Singapore: Bengaluru, India, will be the first Asian city to house a science gallery, designed on the model pioneered at Trinity College Dublin, Ireland's leading research university. A Memorandum of Agreement (MoA) to the effect was recently signed by the Science Gallery International (SGI) and the Karnataka State Government, India. The gallery is expected to hold innovative and ever-changing science programs and showcase new innovations and developments in science.
The MoA was signed by Mr Srivatsa Krishna, IAS, secretary to Government, department of IT, BT, S&T, Karnataka, India and Dr Chris Horn, the chairman of SGI. The event also saw participation of eminent delegates from the Indian government like Mr SR Patil, minister IT, BT, S&T and the Irish minister Mr Damien English and the CEO of SGI, Dr Micheal John Gorman.
The gallery will be a major flagship project to enhance public engagement with science.

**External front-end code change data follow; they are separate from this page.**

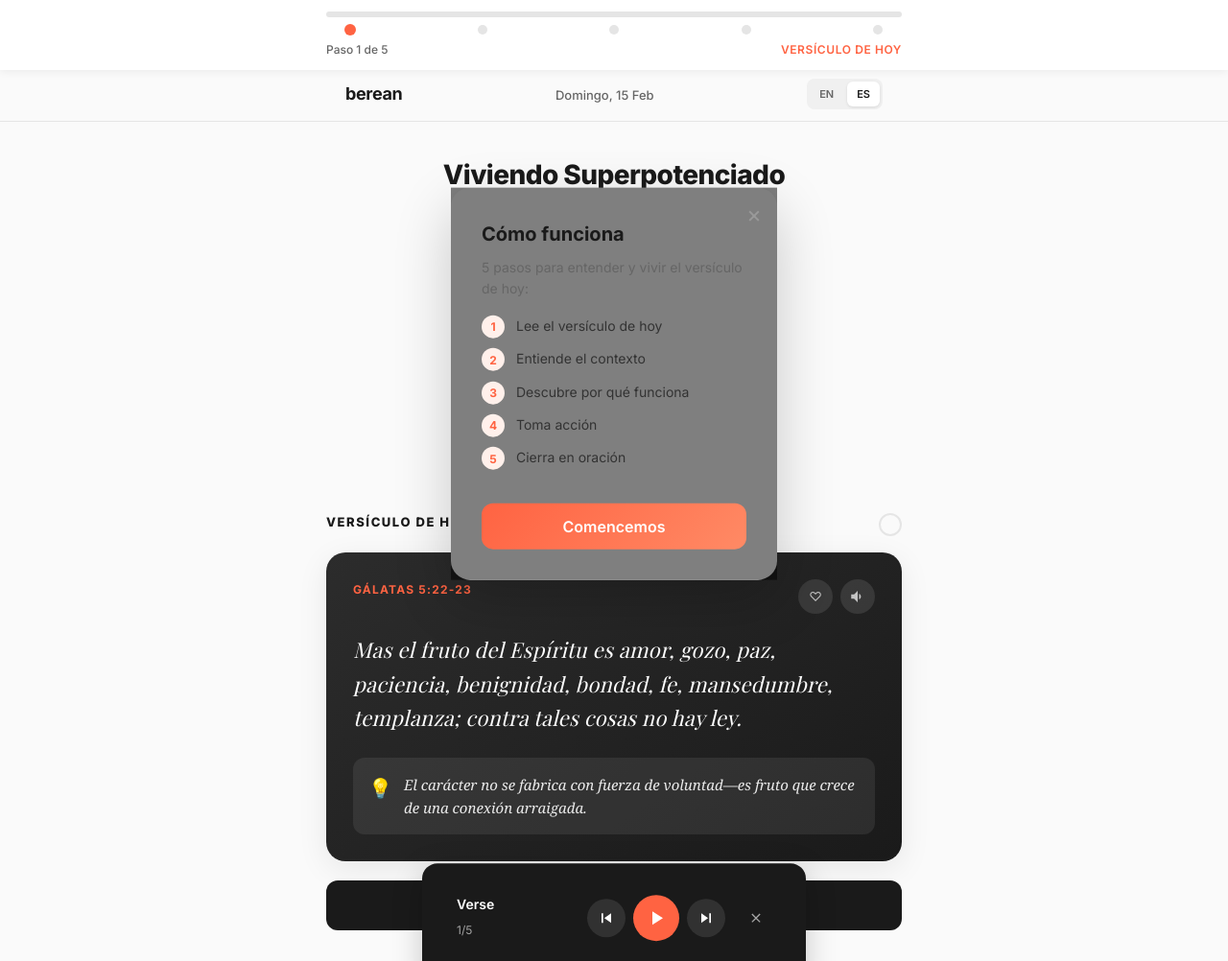
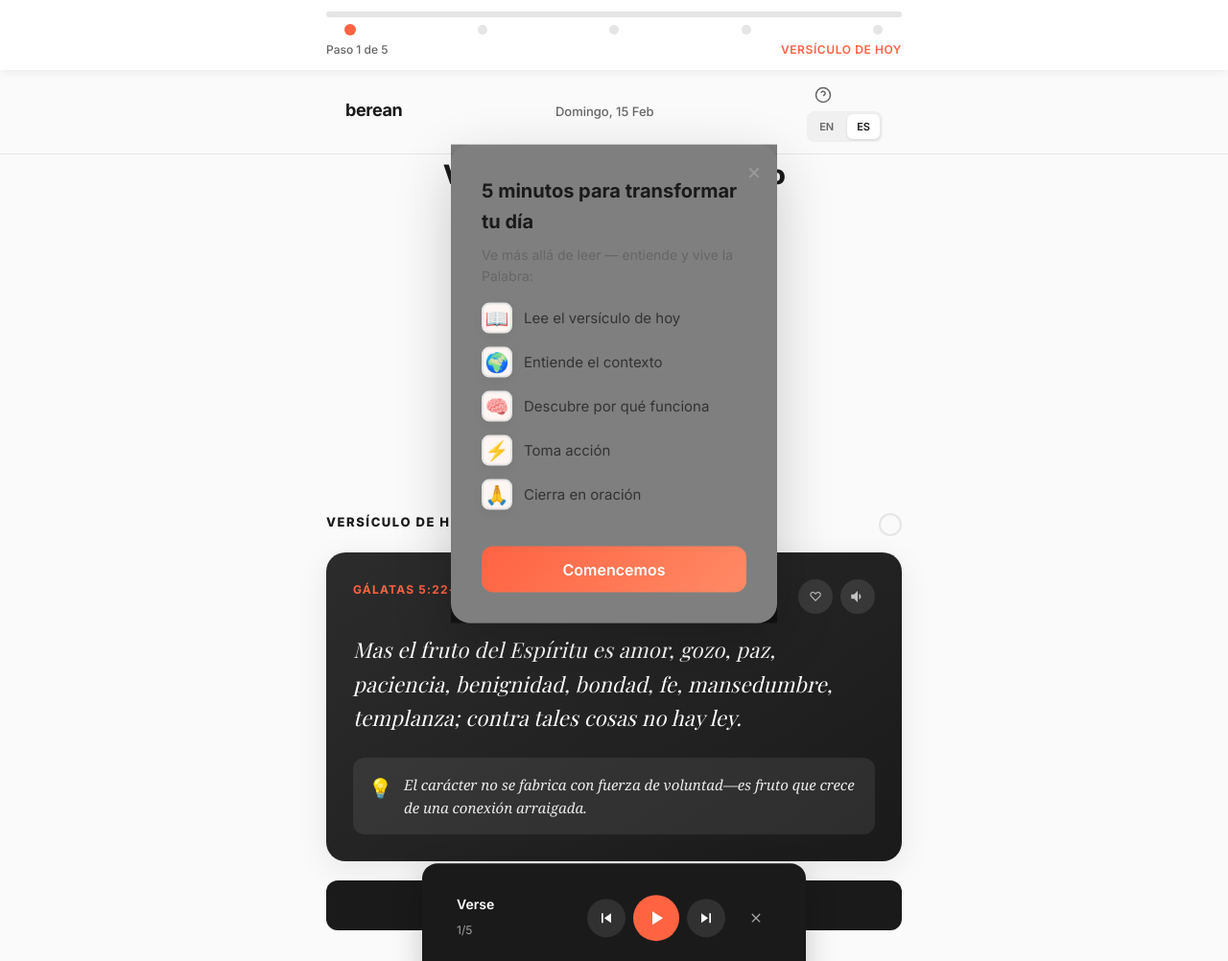
Before and after one commit to emaidana/bible-app, a plain HTML site: page daily.html in a window 1280 px wide. Shown: the top 1002 px of the page at 96% size. Drawn offline with nearby package versions, Linux system fonts and the light colour scheme; a web font is replaced by a local one.

Commit message:
Add help button and improve onboarding UX
- Add help button (?) in nav to re-access onboarding anytime
- Update onboarding header to value-focused: "5 minutes to transform your day"
- Replace numbered steps with icons (📖 🌍 🧠 ⚡ 🙏)
- Improve subtext: "Go beyond reading — truly understand and live the Word"
- Better visual layout with icon boxes

Co-Authored-By: Claude Opus 4.5 <noreply@anthropic.com>

```diff
--- a/daily.html
+++ b/daily.html
@@ -37,6 +37,13 @@
                 <span class="journey-date" id="todayDate"></span>
             </div>
             <div class="journey-nav-actions">
+                <button class="help-btn" id="helpBtn" title="How it works">
+                    <svg width="18" height="18" viewBox="0 0 24 24" fill="none" stroke="currentColor" stroke-width="2">
+                        <circle cx="12" cy="12" r="10"></circle>
+                        <path d="M9.09 9a3 3 0 0 1 5.83 1c0 2-3 3-3 3"></path>
+                        <line x1="12" y1="17" x2="12.01" y2="17"></line>
+                    </svg>
+                </button>
                 <div class="lang-toggle">
                     <button class="lang-btn active" data-lang="en">EN</button>
                     <button class="lang-btn" data-lang="es">ES</button>
@@ -60,14 +67,14 @@
             <!-- First Visit Onboarding -->
             <div class="onboarding-tooltip" id="onboardingTooltip">
                 <button class="onboarding-close" id="closeOnboarding">&times;</button>
-                <h4 data-en="How it works" data-es="Cómo funciona">How it works</h4>
-                <p data-en="5 steps to truly understand and live today's verse:" data-es="5 pasos para entender y vivir el versículo de hoy:">5 steps to truly understand and live today's verse:</p>
+                <h4 data-en="5 minutes to transform your day" data-es="5 minutos para transformar tu día">5 minutes to transform your day</h4>
+                <p data-en="Go beyond reading — truly understand and live the Word:" data-es="Ve más allá de leer — entiende y vive la Palabra:">Go beyond reading — truly understand and live the Word:</p>
                 <ol class="onboarding-steps">
-                    <li data-en="Read today's verse" data-es="Lee el versículo de hoy">Read today's verse</li>
-                    <li data-en="Understand the context" data-es="Entiende el contexto">Understand the context</li>
-                    <li data-en="Discover why it works" data-es="Descubre por qué funciona">Discover why it works</li>
-                    <li data-en="Take action" data-es="Toma acción">Take action</li>
-                    <li data-en="Close in prayer" data-es="Cierra en oración">Close in prayer</li>
+                    <li><span class="step-icon">📖</span> <span data-en="Read today's verse" data-es="Lee el versículo de hoy">Read today's verse</span></li>
+                    <li><span class="step-icon">🌍</span> <span data-en="Understand the context" data-es="Entiende el contexto">Understand the context</span></li>
+                    <li><span class="step-icon">🧠</span> <span data-en="Discover why it works" data-es="Descubre por qué funciona">Discover why it works</span></li>
+                    <li><span class="step-icon">⚡</span> <span data-en="Take action" data-es="Toma acción">Take action</span></li>
+                    <li><span class="step-icon">🙏</span> <span data-en="Close in prayer" data-es="Cierra en oración">Close in prayer</span></li>
                 </ol>
                 <button class="onboarding-start" id="startJourney" data-en="Let's begin" data-es="Comencemos">Let's begin</button>
             </div>
@@ -564,6 +571,9 @@
             document.getElementById('closeOnboarding').addEventListener('click', dismissOnboarding);
             document.getElementById('startJourney').addEventListener('click', dismissOnboarding);
             document.getElementById('skipToVerse').addEventListener('click', skipToVerseOnly);
+            document.getElementById('helpBtn').addEventListener('click', () => {
+                document.getElementById('onboardingTooltip').classList.add('show');
+            });
 
             // Continue buttons
             document.querySelectorAll('.continue-btn').forEach(btn => {
```
Also changed, not shown: css/styles.css.
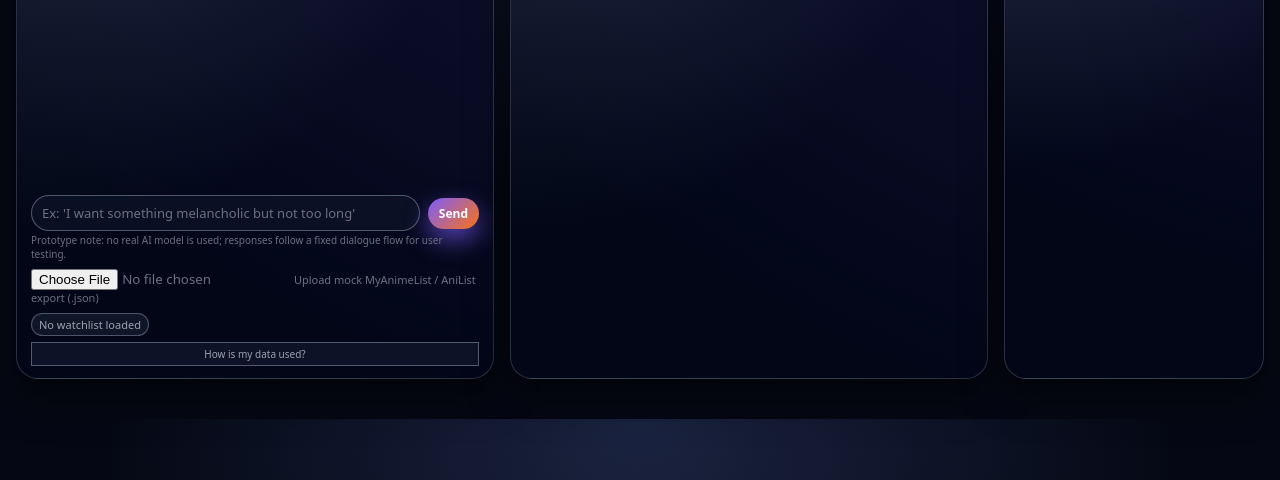
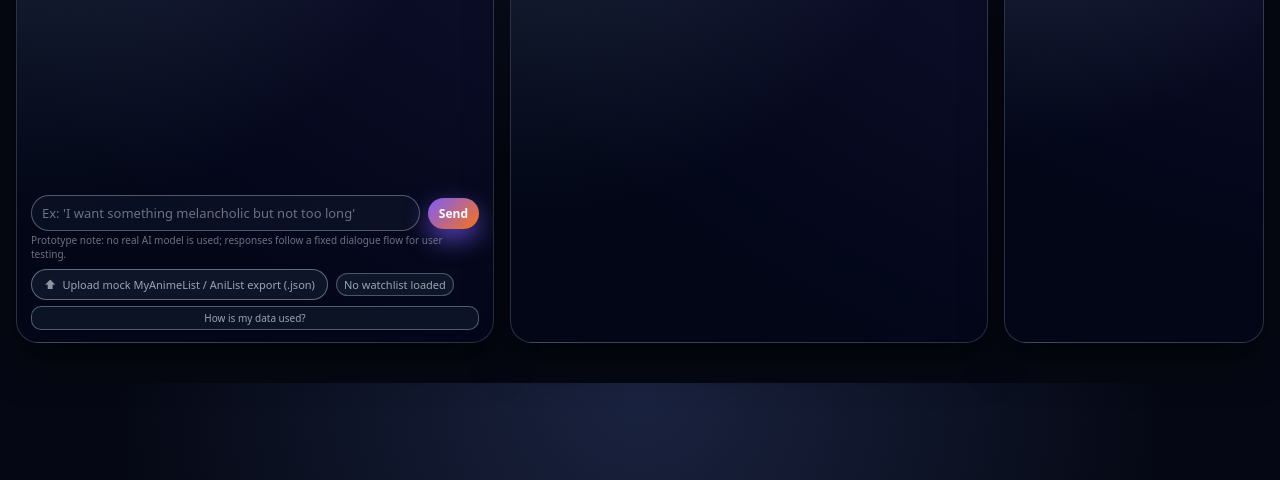
Before and after one commit to moc-exe/kana-anime-recommender, a plain HTML site: page index.html in a window 1280 px wide. Shown: the part 320-800 px from the top of the page. Drawn offline with Linux system fonts and the light colour scheme.

Commit message:
adjusted hover effects on buttons

```diff
--- a/index.html
+++ b/index.html
@@ -75,9 +75,13 @@
 
           <div class="watchlist-row">
             <label class="file-input">
+              <span class="file-input-icon">⬆</span>
+              <span class="file-input-label">
+                Upload mock MyAnimeList / AniList export (.json)
+              </span>
               <input id="watchlistInput" type="file" accept=".json" />
-              <span>Upload mock MyAnimeList / AniList export (.json)</span>
             </label>
+
             <span id="watchlistStatus" class="status-pill">
               No watchlist loaded
             </span>
--- a/styles.css
+++ b/styles.css
@@ -345,6 +345,15 @@ header {
   border-color: transparent;
   background: rgba(239, 68, 68, 0.2);
   color: #fecaca;
+}
+
+.btn-sm.danger:hover {
+  border-color: darkred;
+  color:red;
+}
+
+.btn-sm:hover{
+    border-color: rgba(148, 163, 184, 0.9);
 }
 
 .tiny-btn {
@@ -698,8 +707,41 @@ header {
 }
 
 .file-input {
+  position: relative;
+  display: inline-flex;
+  align-items: center;
+  gap: 6px;
+  padding: 6px 12px;
+  border-radius: 999px;
+  border: 1px solid rgba(148, 163, 184, 0.6);
+  background: rgba(15, 23, 42, 0.95);
+  color: var(--text-muted);
   font-size: 11px;
-  color: var(--text-soft);
+  cursor: pointer;
+  overflow: hidden;
+  white-space: nowrap;
+}
+
+.file-input:hover {
+  border-color: rgba(148, 163, 184, 0.9);
+  background: rgba(15, 23, 42, 1);
+}
+
+.file-input-icon {
+  font-size: 12px;
+  opacity: 0.9;
+}
+
+.file-input-label {
+  font-size: 11px;
+}
+
+/* hide the ugly native control but keep it clickable */
+.file-input input[type="file"] {
+  position: absolute;
+  inset: 0;
+  opacity: 0;
+  cursor: pointer;
 }
 
 .status-pill {
@@ -731,6 +773,11 @@ header {
 .data-usage-panel {
   max-width: 520px;
 }
+
+.data-usage-row button{
+  border-radius: 10px;
+}
+
 
 /* Misc */
 
@@ -833,6 +880,10 @@ header {
 .progress-arrow-btn span.arrow {
   font-size: 11px;
 }
+.progress-arrow-btn:hover {
+  border-color: rgba(148, 163, 184, 0.9);
+  background: rgba(15, 23, 42, 1);
+}
 
 
 /* Hide scrollbars but keep scroll functionality */
```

The gallery will be housed at the Indian Institute of Science, Bengaluru. An estimated investment of Rs 25 crores is targeted towards setting up the gallery which is expected to be open by 2018 and welcome 4, 00,000 visitors every year.
In his opening speech, Mr Srivatsa Krishna, said, "The gallery will provide enormous opportunities to engage the youth with the world of science and innovation and keep them abreast of today's scientific issues and help in unraveling the new discoveries in the field of science."
Mr SR Patil called the initiative a step in the right direction to solve global scientific challenges. Speaking at the event Mr Patil added, "The lead academic partner will be the Indian Institute of Science with collaborating academic partners like the National Center for Biological sciences and the Shristi School of Art, Design and Technology."
Prof. Anurag Kumar, director, IISc, said, "The science gallery will help in showcasing Indian research at a global stage. The gallery will help in spreading scientific temperament in the youth." SGI has planned to set up eight science galleries across the globe by 2020. The Global Science Gallery has received funding support from Google and the Cordover family Foundation.